[[ THE DATA, beginning ]]

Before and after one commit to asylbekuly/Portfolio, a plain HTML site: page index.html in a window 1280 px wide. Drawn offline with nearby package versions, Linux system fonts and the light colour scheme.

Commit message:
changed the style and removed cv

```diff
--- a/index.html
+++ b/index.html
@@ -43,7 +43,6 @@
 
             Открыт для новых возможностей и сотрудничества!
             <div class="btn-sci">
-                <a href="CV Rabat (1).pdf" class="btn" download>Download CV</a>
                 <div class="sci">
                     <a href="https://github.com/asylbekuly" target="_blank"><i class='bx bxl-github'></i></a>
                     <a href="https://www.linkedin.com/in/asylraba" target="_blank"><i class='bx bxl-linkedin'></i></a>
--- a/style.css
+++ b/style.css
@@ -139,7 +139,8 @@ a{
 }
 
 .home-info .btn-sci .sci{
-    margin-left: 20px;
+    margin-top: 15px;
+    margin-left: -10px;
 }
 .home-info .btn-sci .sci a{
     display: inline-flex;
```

[[ THE DATA, end ]]
[[ THE DATA, beginning ]]

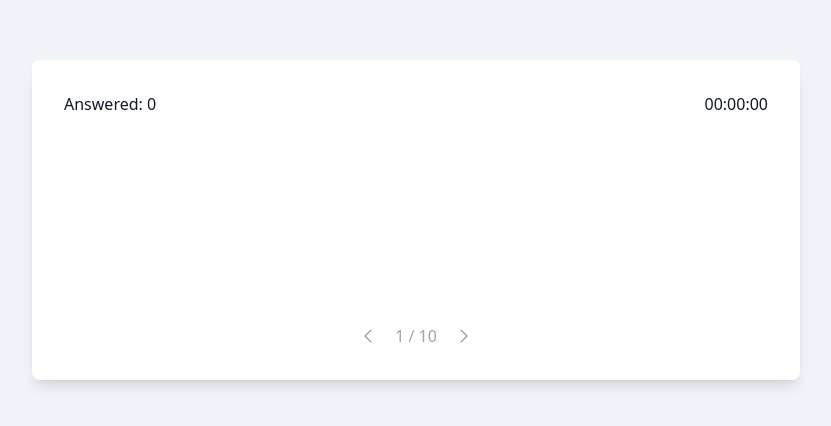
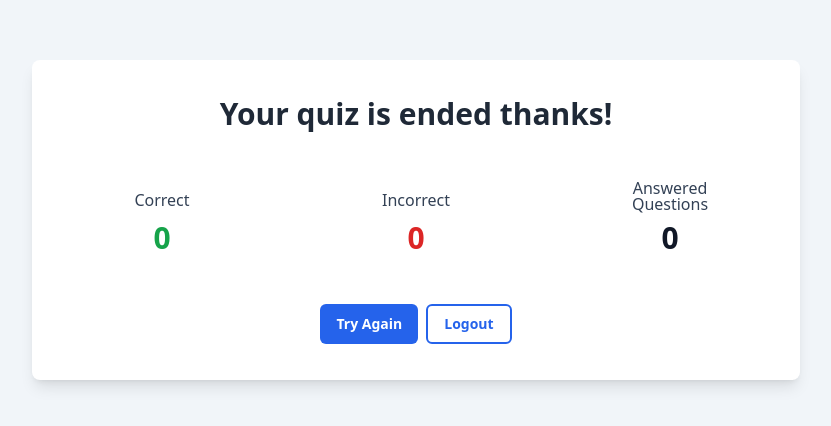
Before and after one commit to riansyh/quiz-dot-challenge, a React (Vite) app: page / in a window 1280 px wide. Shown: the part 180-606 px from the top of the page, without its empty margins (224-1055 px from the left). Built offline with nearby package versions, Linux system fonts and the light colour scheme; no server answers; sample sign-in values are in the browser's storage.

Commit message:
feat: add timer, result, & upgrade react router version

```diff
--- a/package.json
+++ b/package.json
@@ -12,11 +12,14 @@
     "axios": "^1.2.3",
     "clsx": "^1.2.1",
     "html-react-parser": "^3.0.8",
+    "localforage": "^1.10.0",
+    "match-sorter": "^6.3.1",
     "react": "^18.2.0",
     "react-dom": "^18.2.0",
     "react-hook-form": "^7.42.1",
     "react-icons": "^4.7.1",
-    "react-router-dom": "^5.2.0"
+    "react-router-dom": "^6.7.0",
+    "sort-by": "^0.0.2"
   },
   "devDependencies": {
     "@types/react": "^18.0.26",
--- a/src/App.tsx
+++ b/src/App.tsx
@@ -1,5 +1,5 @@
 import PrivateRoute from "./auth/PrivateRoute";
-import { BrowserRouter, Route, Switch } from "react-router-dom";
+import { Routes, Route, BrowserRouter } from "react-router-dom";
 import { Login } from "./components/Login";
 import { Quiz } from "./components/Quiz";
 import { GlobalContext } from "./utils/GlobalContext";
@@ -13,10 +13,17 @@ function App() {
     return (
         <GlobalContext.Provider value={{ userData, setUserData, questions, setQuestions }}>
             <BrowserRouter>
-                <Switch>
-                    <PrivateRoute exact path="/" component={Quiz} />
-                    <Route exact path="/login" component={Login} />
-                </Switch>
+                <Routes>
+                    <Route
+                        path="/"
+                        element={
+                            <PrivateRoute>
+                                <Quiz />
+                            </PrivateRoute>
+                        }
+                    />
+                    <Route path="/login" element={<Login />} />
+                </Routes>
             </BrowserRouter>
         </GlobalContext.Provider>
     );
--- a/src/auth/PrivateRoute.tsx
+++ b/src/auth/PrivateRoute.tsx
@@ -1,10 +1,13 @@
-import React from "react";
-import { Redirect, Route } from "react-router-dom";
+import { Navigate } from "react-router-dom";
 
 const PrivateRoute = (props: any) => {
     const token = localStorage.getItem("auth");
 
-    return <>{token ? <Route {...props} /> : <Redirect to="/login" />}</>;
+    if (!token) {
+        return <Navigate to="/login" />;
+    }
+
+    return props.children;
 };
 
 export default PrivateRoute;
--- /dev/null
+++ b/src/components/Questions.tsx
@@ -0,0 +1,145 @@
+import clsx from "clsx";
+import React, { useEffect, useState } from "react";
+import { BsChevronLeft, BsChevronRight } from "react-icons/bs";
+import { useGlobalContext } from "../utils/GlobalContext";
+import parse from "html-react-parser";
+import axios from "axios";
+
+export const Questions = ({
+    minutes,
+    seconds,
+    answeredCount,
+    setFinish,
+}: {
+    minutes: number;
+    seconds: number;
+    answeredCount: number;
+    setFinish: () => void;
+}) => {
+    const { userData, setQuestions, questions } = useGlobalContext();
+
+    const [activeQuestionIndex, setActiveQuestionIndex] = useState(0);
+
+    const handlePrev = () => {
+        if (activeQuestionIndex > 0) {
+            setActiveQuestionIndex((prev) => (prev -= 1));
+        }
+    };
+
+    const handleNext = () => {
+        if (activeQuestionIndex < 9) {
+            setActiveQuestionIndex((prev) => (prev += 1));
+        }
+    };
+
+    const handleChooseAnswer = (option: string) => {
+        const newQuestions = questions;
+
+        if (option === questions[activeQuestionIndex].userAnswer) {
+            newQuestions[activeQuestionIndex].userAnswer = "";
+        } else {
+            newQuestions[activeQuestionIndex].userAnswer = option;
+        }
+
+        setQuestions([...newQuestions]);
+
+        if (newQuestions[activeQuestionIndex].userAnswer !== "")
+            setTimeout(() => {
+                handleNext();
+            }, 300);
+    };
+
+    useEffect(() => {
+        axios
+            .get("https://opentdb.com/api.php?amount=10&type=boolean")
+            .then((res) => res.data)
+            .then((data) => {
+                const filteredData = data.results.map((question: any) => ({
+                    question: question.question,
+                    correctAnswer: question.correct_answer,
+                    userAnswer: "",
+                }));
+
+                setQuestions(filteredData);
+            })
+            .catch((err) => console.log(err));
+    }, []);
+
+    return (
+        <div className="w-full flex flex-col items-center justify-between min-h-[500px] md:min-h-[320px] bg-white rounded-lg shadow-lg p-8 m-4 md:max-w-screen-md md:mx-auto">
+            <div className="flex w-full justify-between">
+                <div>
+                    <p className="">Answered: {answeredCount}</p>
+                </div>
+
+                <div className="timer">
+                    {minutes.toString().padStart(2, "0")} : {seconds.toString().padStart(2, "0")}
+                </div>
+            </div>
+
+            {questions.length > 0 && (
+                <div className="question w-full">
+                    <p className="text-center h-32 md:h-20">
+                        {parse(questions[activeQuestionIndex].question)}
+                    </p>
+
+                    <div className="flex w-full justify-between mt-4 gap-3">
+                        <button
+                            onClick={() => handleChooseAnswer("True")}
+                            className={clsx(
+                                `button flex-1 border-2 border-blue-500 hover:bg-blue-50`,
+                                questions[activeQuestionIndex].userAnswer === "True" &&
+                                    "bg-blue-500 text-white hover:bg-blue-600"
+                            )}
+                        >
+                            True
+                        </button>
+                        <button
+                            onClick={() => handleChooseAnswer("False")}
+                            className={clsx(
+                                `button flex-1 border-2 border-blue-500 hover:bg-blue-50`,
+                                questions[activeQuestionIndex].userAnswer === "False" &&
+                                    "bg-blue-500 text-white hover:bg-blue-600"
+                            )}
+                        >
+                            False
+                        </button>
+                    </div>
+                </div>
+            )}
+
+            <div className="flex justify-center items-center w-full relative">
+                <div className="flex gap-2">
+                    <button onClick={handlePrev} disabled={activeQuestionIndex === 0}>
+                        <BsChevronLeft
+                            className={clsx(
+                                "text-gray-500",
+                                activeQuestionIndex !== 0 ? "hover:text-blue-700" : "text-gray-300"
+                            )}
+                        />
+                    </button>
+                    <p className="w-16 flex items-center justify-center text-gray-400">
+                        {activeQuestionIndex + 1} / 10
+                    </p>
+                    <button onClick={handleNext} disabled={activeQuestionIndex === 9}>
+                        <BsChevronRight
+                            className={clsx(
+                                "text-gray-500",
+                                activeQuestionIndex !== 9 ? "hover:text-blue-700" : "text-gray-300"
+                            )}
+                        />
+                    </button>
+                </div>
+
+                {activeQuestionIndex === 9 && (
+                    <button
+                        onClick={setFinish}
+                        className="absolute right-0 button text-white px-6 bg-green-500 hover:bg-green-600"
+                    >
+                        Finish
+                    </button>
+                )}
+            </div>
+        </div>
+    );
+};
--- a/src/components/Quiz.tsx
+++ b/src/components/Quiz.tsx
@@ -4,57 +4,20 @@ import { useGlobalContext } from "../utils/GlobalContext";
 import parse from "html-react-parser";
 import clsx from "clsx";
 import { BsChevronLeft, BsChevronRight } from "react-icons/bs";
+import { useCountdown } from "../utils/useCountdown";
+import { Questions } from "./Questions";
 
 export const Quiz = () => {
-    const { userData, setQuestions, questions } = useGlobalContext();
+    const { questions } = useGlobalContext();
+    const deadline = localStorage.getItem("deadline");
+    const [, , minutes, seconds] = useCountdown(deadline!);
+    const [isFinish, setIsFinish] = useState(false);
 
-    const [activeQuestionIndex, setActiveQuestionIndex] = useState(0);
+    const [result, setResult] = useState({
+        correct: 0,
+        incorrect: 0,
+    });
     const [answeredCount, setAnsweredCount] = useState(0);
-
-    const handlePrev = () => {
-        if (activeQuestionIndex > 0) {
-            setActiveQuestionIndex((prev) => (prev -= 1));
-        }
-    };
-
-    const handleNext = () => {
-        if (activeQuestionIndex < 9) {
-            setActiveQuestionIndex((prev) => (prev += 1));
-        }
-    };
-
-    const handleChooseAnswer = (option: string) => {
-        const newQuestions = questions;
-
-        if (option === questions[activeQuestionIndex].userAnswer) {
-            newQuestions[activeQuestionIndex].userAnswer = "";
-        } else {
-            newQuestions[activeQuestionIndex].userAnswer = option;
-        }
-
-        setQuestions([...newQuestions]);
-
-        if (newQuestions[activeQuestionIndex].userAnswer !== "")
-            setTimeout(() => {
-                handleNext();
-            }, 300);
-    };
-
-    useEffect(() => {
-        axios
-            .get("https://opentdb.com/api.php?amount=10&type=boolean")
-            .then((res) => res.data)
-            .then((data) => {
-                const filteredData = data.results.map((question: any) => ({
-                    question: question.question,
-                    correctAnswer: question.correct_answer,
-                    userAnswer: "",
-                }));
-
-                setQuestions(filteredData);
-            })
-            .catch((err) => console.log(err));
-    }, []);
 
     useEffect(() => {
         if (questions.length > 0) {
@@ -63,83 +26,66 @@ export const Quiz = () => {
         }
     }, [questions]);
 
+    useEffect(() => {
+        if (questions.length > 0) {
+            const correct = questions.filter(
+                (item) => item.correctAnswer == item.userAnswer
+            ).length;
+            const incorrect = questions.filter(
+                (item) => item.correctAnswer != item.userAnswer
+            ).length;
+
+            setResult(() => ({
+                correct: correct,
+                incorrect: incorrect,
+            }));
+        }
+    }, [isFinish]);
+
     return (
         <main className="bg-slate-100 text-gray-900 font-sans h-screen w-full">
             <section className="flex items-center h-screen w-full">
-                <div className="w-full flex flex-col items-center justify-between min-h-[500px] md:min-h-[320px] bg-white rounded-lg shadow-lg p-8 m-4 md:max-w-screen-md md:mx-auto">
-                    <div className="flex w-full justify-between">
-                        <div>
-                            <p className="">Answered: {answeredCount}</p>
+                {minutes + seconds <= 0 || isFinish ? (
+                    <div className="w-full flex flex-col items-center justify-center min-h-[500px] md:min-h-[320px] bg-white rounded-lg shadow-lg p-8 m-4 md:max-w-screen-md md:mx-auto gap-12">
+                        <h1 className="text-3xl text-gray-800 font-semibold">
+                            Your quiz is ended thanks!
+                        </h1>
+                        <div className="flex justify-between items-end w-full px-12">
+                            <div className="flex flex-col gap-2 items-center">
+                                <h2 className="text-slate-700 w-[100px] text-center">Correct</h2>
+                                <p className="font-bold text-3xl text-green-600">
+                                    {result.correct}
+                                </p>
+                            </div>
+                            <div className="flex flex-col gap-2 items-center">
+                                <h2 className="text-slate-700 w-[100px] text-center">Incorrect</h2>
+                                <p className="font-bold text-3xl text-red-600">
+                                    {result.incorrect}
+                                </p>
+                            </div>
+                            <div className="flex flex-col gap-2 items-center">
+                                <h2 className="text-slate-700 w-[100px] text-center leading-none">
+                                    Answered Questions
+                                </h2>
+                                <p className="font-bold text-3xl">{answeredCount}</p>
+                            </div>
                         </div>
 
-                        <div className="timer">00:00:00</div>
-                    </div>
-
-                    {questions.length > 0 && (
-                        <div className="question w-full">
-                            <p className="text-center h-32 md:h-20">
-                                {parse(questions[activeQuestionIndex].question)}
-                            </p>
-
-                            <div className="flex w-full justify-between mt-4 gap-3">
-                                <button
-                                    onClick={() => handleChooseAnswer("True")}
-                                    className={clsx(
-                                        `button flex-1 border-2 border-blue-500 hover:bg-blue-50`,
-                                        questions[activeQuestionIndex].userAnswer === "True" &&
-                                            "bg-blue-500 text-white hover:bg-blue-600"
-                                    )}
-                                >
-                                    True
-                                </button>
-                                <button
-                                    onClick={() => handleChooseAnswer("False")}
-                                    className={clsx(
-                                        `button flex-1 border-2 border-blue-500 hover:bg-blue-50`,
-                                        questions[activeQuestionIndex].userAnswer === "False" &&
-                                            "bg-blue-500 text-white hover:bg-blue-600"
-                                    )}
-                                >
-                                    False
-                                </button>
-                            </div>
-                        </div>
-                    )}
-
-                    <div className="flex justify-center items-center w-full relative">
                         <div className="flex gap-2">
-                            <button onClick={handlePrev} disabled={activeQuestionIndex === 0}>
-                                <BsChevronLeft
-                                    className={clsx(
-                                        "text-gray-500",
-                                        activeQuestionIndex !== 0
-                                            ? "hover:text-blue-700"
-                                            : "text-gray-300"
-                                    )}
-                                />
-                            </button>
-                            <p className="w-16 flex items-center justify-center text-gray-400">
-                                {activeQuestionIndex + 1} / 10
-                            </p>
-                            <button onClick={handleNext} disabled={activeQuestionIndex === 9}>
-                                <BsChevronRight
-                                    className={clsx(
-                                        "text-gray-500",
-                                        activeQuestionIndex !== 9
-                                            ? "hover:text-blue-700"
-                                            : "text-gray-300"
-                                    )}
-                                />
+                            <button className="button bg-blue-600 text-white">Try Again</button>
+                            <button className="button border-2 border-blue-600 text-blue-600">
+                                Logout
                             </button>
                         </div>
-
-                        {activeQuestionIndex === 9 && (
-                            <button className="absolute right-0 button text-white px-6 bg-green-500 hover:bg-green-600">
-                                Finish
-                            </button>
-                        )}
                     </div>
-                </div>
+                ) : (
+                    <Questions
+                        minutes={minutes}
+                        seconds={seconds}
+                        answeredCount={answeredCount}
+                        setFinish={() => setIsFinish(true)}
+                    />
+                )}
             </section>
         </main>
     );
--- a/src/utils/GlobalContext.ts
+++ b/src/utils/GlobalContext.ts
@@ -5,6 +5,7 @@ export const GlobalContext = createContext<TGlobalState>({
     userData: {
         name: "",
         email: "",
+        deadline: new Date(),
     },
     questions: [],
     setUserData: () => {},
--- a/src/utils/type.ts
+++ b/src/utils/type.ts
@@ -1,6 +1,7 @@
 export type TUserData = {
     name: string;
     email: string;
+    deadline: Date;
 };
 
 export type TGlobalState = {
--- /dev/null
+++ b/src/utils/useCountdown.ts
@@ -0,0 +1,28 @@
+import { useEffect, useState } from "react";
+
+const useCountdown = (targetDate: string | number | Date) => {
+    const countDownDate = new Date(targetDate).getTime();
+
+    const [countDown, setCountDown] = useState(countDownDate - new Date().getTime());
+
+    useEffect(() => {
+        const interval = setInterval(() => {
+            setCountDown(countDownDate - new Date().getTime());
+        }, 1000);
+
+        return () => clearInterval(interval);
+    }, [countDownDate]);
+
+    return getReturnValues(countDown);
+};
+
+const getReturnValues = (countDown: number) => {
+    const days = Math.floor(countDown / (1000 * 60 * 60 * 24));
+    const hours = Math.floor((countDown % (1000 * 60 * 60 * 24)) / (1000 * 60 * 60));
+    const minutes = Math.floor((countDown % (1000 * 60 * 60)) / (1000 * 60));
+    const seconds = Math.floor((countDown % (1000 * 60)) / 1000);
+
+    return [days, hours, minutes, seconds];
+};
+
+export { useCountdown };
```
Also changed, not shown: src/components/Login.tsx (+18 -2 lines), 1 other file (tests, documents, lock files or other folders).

[[ THE DATA, end ]]

> AIM OF THE EXERCISE:
Copy out, in full, each line above that has the word "exact" in it.

> SOLUTION:
-                    <PrivateRoute exact path="/" component={Quiz} />
-                    <Route exact path="/login" component={Login} />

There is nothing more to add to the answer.